The monument to Brigadier General Andrew A. Humphreys is south of Gettysburg on Emmitsburg Road. (Emmitsburg Road & N. Sickles Avenue tour map) The statue of Humphreys was created by J. Otto Schweitzer, one of seven statues by the Swiss-born sculptor that are on the Gettysburg battlefield.*
*The other six statues by Schweitzer at Gettysburg are President Lincoln, David McM. Gregg and Alfred Pleasonton from the State of Pennsylvania Monument; William Wells on South Confederate Avenue, John Geary on Culp’s Hill and Alexander Hays on Hancock Avenue.
From the tablet on the front of the monument
Andrew Atkinson Humphreys
Cadet U.S. Military Academy July 1 1827.
Brevet Second Lieutenant 2nd U.S. Artillery July 1 1831. Second Lieutenant July 1 1831.
First Lieutenant August 16 1836.
Resigned September 30 1836.
First Lieutenant Topographical Engineers U.S. Army July 7, 1838. Captain May 31 1848. Major August 6, 1861. Lieutenant Colonel of Engineers March 3 1863. Brig. General and Chief of Engineers U.S. Army August 8 1866. Retired June 30, 1879.”
Colonel and Addition Aide-de-camp U.S. Volunteers March 5, 1862. Brig. General April 28, 1862. Major General July 8 1863. Honorably mustered out of Volunteer Service Sept. 1 1866. Brevetted Colonel U.S. Army December 13 1862 “For gallant and meritorious service at the Battle of Fredericksburg Va.” Brig. General March 13 1865 “For gallant and meritorious service at the Battle of Gettysburg Pa.” Major General March 18 1865 “For gallant and meritorious service at the Battle of Sailor’s Creek Va.”
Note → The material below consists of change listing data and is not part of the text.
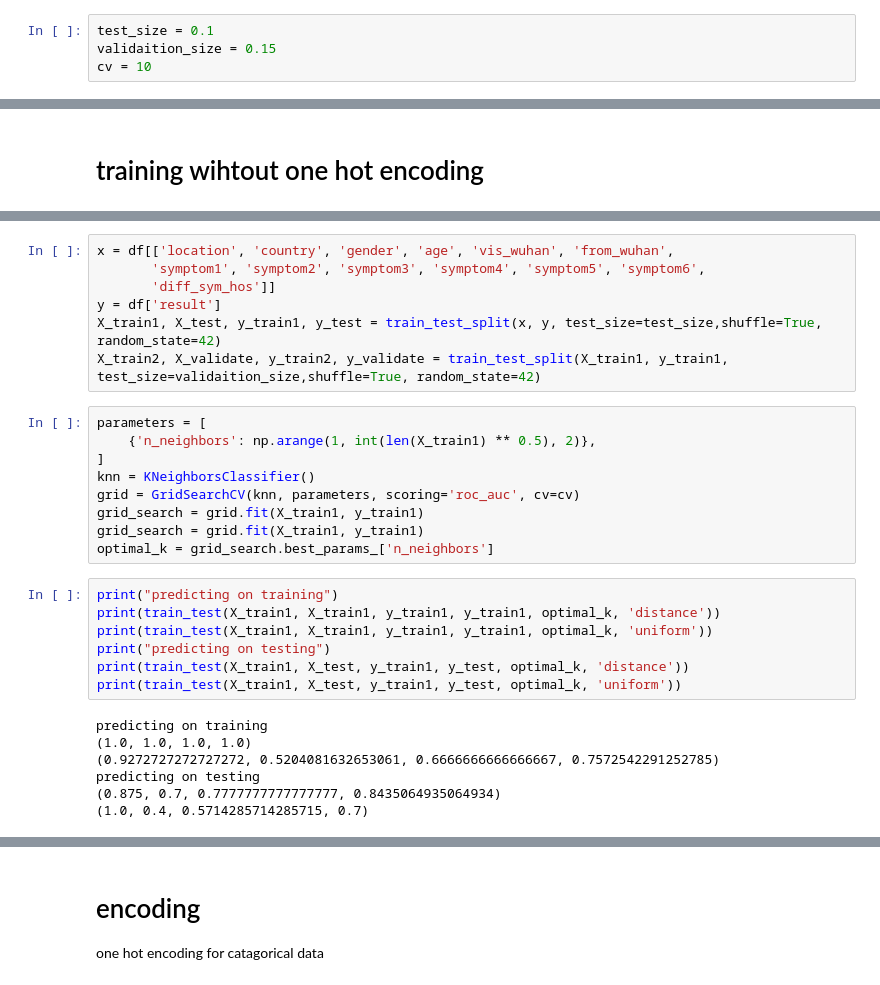
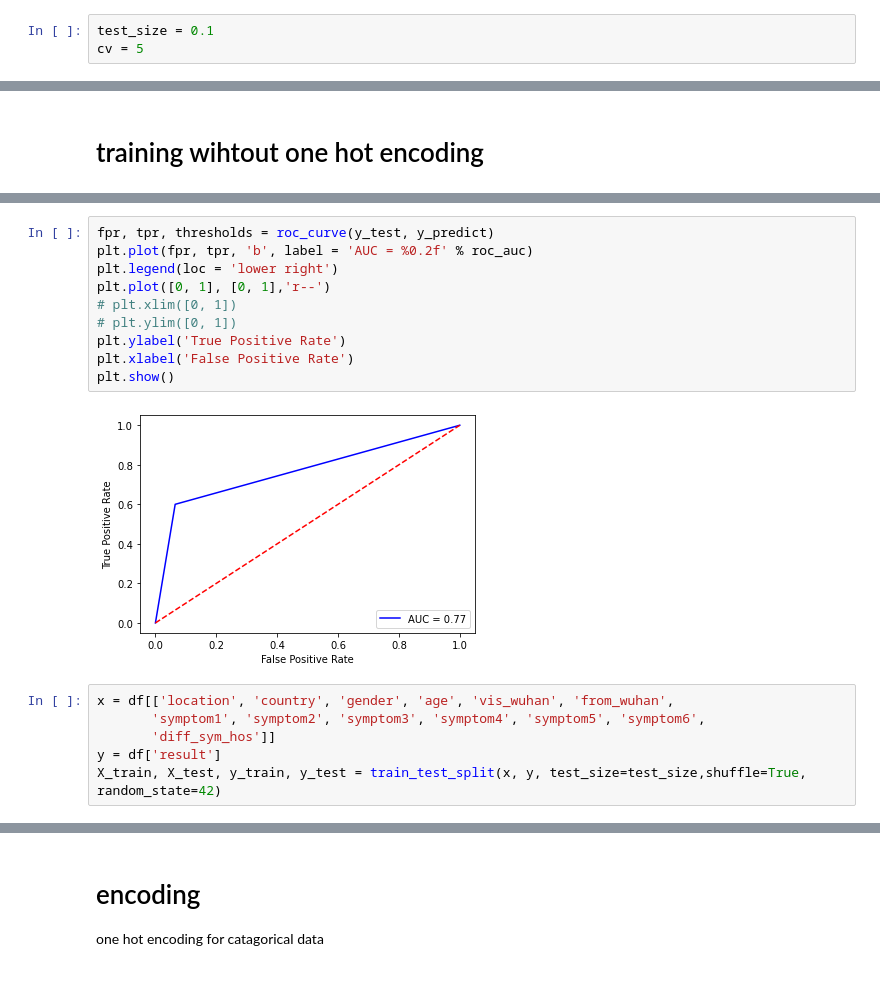
Before and after one commit to YMaher99/Machine-Learning-Course-Project, a Jupyter notebook: covid_knn.ipynb, the cells around one changed output, grey strips where cells are left out. Saved outputs shown, nothing was run; the diff lists cells and outputs as text.

```diff
--- a/covid_knn.ipynb
+++ b/covid_knn.ipynb
@@ -55,7 +43,6 @@ df.corr()
 # %%
 test_size = 0.1
-validaition_size = 0.15
-cv = 10
+cv = 5
 # %% [markdown]
 # unknown gender and negative hours
 # %%
@@ -99,30 +72,18 @@ def train_test(X_train, X_test, y_train, y_test, optimal_k, weights):
+# %%
+fpr, tpr, thresholds = roc_curve(y_test, y_predict)
+plt.plot(fpr, tpr, 'b', label = 'AUC = %0.2f' % roc_auc)
+plt.legend(loc = 'lower right')
+plt.plot([0, 1], [0, 1],'r--')
+# plt.xlim([0, 1])
+# plt.ylim([0, 1])
+plt.ylabel('True Positive Rate')
+plt.xlabel('False Positive Rate')
+plt.show()
+# %% [output]
+[figure, added]
 # %%
 x = df[['location', 'country', 'gender', 'age', 'vis_wuhan', 'from_wuhan',
        'symptom1', 'symptom2', 'symptom3', 'symptom4', 'symptom5', 'symptom6',
        'diff_sym_hos']]
 y = df['result']
-X_train1, X_test, y_train1, y_test = train_test_split(x, y, test_size=test_size,shuffle=True, random_state=42)
-X_train2, X_validate, y_train2, y_validate = train_test_split(X_train1, y_train1, test_size=validaition_size,shuffle=True, random_state=42)
+X_train, X_test, y_train, y_test = train_test_split(x, y, test_size=test_size,shuffle=True, random_state=42)
-# %%
-parameters = [
-    {'n_neighbors': np.arange(1, int(len(X_train1) ** 0.5), 2)},
-]
-knn = KNeighborsClassifier()
-grid = GridSearchCV(knn, parameters, scoring='roc_auc', cv=cv)
-grid_search = grid.fit(X_train1, y_train1)
-grid_search = grid.fit(X_train1, y_train1)
-optimal_k = grid_search.best_params_['n_neighbors']
-# %%
-print("predicting on training")
-print(train_test(X_train1, X_train1, y_train1, y_train1, optimal_k, 'distance'))
-print(train_test(X_train1, X_train1, y_train1, y_train1, optimal_k, 'uniform'))
-print("predicting on testing")
-print(train_test(X_train1, X_test, y_train1, y_test, optimal_k, 'distance'))
-print(train_test(X_train1, X_test, y_train1, y_test, optimal_k, 'uniform'))
-# %% [output]
-predicting on training
-(1.0, 1.0, 1.0, 1.0)
-(0.9272727272727272, 0.5204081632653061, 0.6666666666666667, 0.7572542291252785)
-predicting on testing
-(0.875, 0.7, 0.7777777777777777, 0.8435064935064934)
-(1.0, 0.4, 0.5714285714285715, 0.7)
```
Also changed, not shown: parts of 24 cells of this notebook.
Born November 2 1810 at Philadelphia Pa.
Died December 27 1883 at Washington D.C.
About Andrew A. Hunphreys
Andrew Atkinson Humphreys was the son and grandson of naval architects. His grandfather designed the U.S.S. Constitution and her five sisters.
Andrew graduated from West Point in 1831. He served in civil and topographical engineering duties until the Civil War. When the war broke out he became an aide to George McClellan and served in the Peninsula Campaign as the Army of the Potomac’s chief topographical engineer. Humphreys took command of a 5th Corps division in September of 1862. He led them through the Antietam campaign, through the Battle of Fredericksburg where he survived leading his men on horseback in the deadly charge against Marye’s Heights, and at the Battle of Chancellorsville.
He was transferred to the 1st Division of the 3rd Corps just before Gettysburg. His division was shattered in Longstreet’s assault on Sickles’ exposed position on July 2nd. Humphreys was tenacious in his defense, and even after the collapse of the corps put together a fighting line of men who would not run away, advancing them back into the fight.
After the battle he was rewarded with a promotion to major general of volunteers and the rank of brevet brigadier general in the regular army, and became Meade’s chief of staff.
In November of 1864 he took over the 2nd Corps from Hancock, who had to step down due to continuing complications from his Gettysburg wound. Humphreys commanded the 2nd Corps with distinction until the end of the war.
After the war Humphreys served as the army’s chief of engineers until his retirement in 1879. He died in Washington D.C. in 1883.
Location of the monument to Andrew A. Humphreys at Gettysburg
The monument to Brigadier General Andrew A. Humphreys is south of Gettysburg on the east side of Emmitsburg Road just north of Sickles Avenue. (39°48’29.6″N 77°14’38.0″W)